Modernisation was the key word for Westfield in what might fittingly be described as the ‘modern era’. Beset by financial worries, the Westfield Council had been forced to register as a Housing Association in December 1975 in a bid to gain eligibility for modernisation grants. The subsequent Government funding paid for 14 houses to be modernised at a cost of £112,000, however, this work only scratched the surface.
With the accounts in a desperate state, the new 1980 Rent Act, which included a ‘right-to-buy’ clause, appeared to provide a timely solution to the troubled Westfield committee. Although charitable housing associations were under no obligation to sell freeholds, it was decided that the partial sale of empty housing stock on the village was sensible: it would bring in much-needed funds, stop certain properties from falling into disrepair, and reduce the village housing to a level that could be maintained, managed and successfully tenanted. Twenty two houses were subsequently sold to sitting tenants, but no stipulation could be made that they later be sold-on to ex-service people. The risk was that there was now a genuine long-term potential for the village’s ex-service ethos and identity to be fractured.

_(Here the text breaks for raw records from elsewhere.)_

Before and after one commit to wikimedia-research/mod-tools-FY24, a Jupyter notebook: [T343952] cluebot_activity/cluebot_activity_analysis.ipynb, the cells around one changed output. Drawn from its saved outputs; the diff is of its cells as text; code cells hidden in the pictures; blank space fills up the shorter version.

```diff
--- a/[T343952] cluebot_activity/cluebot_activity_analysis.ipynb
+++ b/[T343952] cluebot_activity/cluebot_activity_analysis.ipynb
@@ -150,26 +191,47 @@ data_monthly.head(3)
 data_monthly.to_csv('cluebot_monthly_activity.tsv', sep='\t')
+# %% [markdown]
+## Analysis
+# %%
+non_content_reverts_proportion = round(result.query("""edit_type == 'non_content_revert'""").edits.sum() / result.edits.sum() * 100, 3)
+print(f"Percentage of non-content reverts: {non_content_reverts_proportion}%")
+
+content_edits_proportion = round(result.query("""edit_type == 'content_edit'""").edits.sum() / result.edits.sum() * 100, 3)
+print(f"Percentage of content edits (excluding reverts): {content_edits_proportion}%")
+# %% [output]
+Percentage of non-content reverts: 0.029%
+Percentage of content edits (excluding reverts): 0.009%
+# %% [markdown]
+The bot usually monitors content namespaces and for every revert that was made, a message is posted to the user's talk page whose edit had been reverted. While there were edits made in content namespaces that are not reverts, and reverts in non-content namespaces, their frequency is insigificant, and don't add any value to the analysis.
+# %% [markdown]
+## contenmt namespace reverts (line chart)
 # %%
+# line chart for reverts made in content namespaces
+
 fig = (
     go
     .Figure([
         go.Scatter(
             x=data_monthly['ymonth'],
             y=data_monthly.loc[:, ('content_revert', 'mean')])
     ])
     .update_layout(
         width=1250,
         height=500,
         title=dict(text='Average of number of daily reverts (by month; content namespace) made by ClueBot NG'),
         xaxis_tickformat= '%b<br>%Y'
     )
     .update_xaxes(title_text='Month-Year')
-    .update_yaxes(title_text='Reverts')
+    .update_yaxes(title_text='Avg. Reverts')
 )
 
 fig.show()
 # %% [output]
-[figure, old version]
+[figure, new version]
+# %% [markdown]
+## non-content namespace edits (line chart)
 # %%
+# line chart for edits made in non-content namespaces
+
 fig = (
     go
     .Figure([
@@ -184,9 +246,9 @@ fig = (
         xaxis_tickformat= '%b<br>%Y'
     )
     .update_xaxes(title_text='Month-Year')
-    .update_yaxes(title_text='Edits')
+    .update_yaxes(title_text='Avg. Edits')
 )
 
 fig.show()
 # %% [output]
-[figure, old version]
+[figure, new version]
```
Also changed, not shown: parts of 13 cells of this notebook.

The whole issue had been fraught and there were times that the committee genuinely feared that the village might have to be sold off altogether.The decision was taken to reduce day-to-day administrative and maintenances duties and costs by handing over the practical management of the remaining Westfield properties to a larger, professionally-run organisation.
The charity would, however, retain an on-site employee to look after the welfare of its tenants and ensure that their needs as ex-service people were being met. It would also retain the right to uphold the existing requirements of tenancy, ensuring that only ex-service people would be accepted on the village properties that were not now privately owned. It was ultimately decided to enter into partnership with an organisation that was already well-established in the Lancaster area, the Northern Counties Housing Association (NCHA).